Exercise description: Work out how many lines in the data include the string "https"; reply with that number alone.

Source records:

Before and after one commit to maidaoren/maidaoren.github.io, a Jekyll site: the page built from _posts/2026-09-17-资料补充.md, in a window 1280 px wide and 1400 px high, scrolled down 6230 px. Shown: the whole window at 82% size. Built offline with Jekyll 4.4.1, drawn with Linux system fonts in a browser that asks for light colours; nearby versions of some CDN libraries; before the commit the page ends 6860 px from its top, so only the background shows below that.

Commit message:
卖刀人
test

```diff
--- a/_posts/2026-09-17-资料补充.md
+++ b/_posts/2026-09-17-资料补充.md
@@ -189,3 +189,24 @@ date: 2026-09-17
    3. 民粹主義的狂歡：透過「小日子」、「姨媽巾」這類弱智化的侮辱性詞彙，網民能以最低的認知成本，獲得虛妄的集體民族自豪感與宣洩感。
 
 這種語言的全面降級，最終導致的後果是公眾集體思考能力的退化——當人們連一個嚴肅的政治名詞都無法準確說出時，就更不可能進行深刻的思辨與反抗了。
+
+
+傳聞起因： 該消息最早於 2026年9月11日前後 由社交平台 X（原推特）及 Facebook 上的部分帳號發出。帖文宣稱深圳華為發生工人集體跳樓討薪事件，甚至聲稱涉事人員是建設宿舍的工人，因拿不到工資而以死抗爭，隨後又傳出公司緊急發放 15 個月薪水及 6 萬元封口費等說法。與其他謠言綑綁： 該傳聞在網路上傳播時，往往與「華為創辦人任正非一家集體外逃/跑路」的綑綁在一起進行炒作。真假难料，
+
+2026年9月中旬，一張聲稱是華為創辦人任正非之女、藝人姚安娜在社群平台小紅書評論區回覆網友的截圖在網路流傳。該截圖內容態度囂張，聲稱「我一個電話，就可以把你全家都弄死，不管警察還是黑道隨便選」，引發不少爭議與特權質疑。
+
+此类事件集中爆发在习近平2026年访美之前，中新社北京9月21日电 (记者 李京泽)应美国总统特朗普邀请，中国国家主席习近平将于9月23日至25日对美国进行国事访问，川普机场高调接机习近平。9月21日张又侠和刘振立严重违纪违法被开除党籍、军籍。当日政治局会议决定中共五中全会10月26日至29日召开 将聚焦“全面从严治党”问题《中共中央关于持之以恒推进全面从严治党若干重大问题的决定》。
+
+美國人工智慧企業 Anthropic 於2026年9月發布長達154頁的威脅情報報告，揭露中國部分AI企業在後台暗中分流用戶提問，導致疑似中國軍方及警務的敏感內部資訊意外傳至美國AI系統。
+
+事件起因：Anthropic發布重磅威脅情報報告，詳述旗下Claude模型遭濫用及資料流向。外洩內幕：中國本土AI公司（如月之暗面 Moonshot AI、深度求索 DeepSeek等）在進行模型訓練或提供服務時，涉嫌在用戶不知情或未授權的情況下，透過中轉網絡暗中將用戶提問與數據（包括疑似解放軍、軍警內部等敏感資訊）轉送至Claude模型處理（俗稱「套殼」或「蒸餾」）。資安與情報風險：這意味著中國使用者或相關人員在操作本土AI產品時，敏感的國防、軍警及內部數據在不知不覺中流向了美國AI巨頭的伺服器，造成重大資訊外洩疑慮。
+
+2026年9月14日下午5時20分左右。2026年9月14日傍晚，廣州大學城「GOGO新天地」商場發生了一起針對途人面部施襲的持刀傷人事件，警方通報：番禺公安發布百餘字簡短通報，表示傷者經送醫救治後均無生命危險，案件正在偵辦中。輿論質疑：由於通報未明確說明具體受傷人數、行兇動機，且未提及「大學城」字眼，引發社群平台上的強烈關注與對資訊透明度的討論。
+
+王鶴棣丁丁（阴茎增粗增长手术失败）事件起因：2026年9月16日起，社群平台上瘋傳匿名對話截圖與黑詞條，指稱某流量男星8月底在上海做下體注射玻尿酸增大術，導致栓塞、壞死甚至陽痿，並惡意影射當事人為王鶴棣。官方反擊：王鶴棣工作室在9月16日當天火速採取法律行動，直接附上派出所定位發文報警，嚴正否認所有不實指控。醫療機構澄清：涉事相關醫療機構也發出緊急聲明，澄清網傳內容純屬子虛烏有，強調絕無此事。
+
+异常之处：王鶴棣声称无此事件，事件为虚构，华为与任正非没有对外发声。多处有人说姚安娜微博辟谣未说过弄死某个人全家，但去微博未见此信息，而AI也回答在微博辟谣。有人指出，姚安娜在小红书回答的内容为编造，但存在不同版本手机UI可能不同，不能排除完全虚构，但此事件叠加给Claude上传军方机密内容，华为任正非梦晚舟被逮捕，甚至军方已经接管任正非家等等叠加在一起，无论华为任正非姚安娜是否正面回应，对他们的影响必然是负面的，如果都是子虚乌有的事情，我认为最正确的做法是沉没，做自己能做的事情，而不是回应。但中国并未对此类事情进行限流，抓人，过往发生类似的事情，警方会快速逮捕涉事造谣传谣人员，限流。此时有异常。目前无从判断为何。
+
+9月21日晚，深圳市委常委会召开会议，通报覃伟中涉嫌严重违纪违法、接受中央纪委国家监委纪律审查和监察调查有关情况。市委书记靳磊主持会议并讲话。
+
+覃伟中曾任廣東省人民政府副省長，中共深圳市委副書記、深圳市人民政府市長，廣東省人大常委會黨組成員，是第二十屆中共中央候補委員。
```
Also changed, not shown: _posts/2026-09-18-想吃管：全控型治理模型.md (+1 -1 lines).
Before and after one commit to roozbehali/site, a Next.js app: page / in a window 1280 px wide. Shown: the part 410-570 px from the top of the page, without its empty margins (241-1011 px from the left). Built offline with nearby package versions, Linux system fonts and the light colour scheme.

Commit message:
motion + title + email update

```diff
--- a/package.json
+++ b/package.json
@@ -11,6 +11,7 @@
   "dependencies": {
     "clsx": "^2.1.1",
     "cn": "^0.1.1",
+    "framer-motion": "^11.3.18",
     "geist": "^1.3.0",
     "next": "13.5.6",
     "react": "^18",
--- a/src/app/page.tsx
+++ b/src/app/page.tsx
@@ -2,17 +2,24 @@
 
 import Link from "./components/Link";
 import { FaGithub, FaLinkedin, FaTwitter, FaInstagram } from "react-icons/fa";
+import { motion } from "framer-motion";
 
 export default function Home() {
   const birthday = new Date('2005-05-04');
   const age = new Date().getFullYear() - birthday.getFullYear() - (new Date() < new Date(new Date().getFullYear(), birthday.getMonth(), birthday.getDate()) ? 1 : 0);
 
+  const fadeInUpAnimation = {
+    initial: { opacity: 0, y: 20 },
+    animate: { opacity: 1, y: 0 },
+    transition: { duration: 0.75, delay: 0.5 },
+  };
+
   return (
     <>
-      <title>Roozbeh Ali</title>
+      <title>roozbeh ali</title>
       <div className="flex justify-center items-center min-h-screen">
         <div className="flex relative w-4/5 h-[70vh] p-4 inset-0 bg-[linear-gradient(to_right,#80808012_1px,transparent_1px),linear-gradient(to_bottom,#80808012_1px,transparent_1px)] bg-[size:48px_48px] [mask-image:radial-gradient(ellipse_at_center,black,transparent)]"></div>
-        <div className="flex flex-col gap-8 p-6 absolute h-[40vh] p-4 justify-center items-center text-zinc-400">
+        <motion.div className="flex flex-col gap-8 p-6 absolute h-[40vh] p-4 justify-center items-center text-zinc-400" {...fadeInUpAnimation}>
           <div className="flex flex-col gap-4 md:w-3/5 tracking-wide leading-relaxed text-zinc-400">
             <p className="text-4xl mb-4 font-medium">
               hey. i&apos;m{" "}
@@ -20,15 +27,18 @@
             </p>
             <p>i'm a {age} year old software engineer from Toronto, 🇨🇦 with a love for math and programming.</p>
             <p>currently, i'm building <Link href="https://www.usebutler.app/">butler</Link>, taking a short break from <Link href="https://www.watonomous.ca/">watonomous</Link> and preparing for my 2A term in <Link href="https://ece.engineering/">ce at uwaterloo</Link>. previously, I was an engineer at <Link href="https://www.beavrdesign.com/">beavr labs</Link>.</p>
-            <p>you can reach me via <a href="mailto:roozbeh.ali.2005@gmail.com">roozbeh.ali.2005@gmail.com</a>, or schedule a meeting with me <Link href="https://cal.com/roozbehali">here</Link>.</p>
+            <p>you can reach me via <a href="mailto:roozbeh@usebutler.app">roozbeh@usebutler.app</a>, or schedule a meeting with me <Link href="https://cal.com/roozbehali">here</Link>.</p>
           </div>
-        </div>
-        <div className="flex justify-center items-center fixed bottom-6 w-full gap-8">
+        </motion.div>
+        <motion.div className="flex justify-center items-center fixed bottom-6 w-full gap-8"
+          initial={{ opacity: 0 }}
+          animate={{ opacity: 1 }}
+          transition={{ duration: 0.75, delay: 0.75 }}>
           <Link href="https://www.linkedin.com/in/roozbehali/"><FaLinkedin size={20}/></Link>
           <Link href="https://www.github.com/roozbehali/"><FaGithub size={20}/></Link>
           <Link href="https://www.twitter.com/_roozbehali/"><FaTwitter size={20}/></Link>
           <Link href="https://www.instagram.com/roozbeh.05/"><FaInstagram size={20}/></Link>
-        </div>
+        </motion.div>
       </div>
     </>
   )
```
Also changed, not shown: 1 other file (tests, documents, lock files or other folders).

Written answer: 7